I'll try to update the blog weekly from now on. We have a new camera and will be taking the van on a big road trip next month.
12/23/2008, Whangarei, New Zealand
Aotearoa: Land of theLong White Cloud
New Zealand at last! Well, we're finally here; the end of the middle of our South Pacific voyage. Time to explore a new country and renew ourselves and do some maintenance on the boat.
We left the Vava'u group in the Kingdom of Tonga November 13 at 0950. Typically, the great Easterly that sped us along for the first twenty four hours died to a zephyr and we were forced to motorsail off and on all the way to Minerva. Using this much fuel this early in the trip wasn't in the plan as we need to save all we can for the final leg to New Zealand. Ah well, at least the moon was full.
We arrived at Minerva Reef 0930 on 11/18. Minerva Reef is fabulous. Not because of any scenic beauty but simply for what and where it is; a shallow Lagoon encircled by a nearly submerged circular coral reef in the middle of the South Pacific Ocean! Seeing fourteen boats serenely anchored in the middle of the ocean is a crazy sight. The reef rises from the ocean floor of six to eight thousand feet to an almost sheer reef wall forming a coral ring three miles across and a few feet above sea level. The effect is surreal.

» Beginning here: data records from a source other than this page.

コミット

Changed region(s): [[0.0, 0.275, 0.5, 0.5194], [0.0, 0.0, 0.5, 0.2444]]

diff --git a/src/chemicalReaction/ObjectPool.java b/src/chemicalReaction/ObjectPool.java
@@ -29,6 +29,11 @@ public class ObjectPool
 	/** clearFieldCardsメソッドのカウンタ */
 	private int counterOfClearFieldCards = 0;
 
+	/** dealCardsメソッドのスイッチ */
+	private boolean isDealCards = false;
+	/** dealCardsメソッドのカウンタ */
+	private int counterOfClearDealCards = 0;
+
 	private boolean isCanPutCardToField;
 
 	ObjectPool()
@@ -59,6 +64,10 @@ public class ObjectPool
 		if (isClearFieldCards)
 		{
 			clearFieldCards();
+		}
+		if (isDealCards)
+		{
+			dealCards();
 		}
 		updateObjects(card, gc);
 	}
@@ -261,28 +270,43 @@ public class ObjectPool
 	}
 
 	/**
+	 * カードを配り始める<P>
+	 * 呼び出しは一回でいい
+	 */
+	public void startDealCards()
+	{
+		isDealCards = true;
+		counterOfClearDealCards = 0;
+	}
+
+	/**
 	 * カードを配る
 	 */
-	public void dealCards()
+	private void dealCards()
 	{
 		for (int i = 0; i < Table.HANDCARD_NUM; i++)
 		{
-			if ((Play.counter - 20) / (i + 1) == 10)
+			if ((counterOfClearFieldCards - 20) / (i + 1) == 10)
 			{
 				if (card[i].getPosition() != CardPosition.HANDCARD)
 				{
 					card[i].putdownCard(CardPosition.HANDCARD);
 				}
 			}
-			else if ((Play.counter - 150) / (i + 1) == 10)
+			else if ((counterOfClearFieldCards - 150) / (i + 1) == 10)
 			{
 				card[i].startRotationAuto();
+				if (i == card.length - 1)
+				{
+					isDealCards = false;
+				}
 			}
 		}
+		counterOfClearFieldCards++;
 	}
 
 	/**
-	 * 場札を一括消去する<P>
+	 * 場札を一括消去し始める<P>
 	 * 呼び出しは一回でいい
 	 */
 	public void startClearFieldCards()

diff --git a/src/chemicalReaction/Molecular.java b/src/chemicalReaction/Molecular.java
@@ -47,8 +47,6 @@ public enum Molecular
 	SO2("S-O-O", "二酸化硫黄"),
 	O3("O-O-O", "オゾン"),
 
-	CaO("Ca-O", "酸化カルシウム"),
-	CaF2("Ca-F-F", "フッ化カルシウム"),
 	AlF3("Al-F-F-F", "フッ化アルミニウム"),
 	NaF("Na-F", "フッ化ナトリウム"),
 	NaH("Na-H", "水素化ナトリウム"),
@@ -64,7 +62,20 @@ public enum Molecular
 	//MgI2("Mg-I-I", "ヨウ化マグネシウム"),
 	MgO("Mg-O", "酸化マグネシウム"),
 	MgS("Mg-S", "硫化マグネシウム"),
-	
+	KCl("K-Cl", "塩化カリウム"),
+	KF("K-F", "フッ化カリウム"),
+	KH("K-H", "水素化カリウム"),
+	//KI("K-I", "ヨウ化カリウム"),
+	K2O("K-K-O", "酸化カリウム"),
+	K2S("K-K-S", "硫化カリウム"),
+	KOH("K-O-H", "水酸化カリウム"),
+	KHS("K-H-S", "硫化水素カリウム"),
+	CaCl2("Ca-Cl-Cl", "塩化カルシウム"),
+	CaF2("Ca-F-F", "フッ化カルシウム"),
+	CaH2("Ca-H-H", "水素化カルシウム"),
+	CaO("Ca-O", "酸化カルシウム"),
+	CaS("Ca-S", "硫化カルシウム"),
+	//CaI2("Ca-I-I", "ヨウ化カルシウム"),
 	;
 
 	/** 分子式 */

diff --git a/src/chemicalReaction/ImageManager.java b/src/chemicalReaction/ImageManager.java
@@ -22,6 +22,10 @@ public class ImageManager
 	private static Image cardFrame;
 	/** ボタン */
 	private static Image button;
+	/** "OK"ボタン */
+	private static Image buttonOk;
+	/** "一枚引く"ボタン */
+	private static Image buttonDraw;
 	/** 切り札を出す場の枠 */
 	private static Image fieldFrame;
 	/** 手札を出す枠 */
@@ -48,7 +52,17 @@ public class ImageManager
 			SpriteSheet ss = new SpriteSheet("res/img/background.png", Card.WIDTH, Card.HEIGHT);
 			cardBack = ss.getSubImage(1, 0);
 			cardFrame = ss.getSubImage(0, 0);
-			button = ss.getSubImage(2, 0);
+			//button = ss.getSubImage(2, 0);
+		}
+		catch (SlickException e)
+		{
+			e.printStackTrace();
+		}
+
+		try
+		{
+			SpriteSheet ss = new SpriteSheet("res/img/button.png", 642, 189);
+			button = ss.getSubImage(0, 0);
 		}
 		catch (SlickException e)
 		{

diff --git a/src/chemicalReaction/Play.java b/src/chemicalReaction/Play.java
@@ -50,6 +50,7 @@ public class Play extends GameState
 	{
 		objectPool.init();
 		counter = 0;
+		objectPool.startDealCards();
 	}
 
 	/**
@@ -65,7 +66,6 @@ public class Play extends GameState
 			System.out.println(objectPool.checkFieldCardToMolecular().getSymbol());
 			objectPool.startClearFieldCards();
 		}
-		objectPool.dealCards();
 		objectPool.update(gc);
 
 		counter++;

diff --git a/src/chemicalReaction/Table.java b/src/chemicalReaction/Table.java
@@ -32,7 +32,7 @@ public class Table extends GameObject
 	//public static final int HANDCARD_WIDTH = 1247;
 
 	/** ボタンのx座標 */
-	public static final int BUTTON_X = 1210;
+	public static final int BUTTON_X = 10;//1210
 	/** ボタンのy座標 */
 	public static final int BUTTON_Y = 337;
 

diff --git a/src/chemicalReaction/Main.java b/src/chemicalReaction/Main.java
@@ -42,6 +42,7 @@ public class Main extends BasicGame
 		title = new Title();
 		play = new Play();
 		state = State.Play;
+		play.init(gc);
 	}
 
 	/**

We could see the anchor hit bottom and watch it dig in some forty feet below asthe chain paid out along the bottom. The water in the Tuamotus was clear but this is almost transparent! The lobster here are reputed to be the size of poodles but the tides weren't cooperating so we settled for a fishing expedition the next morning. The dinghy was quickly inflated and launched. I loaded the Wind Dancer crew (Dad Chris and kids Grant and Grace) aboard little Sancho and headed for the pass towing a four inc Rapala. We didn't get half way through when the pole bent in a tight arc and the reel started singing. After a brief struggle, a nice Trevally surrendered; providing dinner for the two boats.
With the evening meal in the cooler we took the kids snorkeling near some nearby coral heads. I stayed in the dinghy while Chris and the kids donned their gear and hit the water. A few minutes later Grant's head pops up with a startled look and the cry of "Shark!" Grace needed no encouragement getting back in the dinghy; nearly overturning it in her haste to leave the lagoon to the toothy local gang. I said something about an "itty-bitty Reef Shark" and Chris replied: "Yeah, about two meters." I don't care how docile they are supposed to be. A seven foot shark gets my attention.
The wind was up the next two days. It was a great sailing breeze but we had to wait for a system farther south to clear the route. The lagoon was too choppy for dinghy rides so we just hung-out; The downside to waiting for the low to pass is the lack of wind behind it as the high pressure behind it fills in. The consolation prize was getting to New Zealand without a spanking from the weather gods.
We finally weighed anchor on 11/24 at 1100 in the company of Eagles Wings. Wind Dancer, Free Spirit and Xcaliber. The initial 15 to 20 knots leaving Minerva stayed with us, providing fast sailing in slight seas for two days before going light and coming at us from every direction; making frustrating going. They finally backed from a brisk Easterly (ideal) through North and settled into the Southwest at twenty to twenty five knots for the final twenty four hours. Wet and bumpy but better than a gale... or worse.
The Cape Brett light appeared in the pre-dawn of December 3 and we tied up to the Q dock before eight. Check-in was painless. The Kiwi officials are quick and efficient checking in the four boats on the dock before lunch. Other than the usual no-no's like eggs, chicken, etc., they were only interested in the Arizona weed seeds stuck in the netting of our tent. Refugees from our last road trip in the States before leaving Mexico.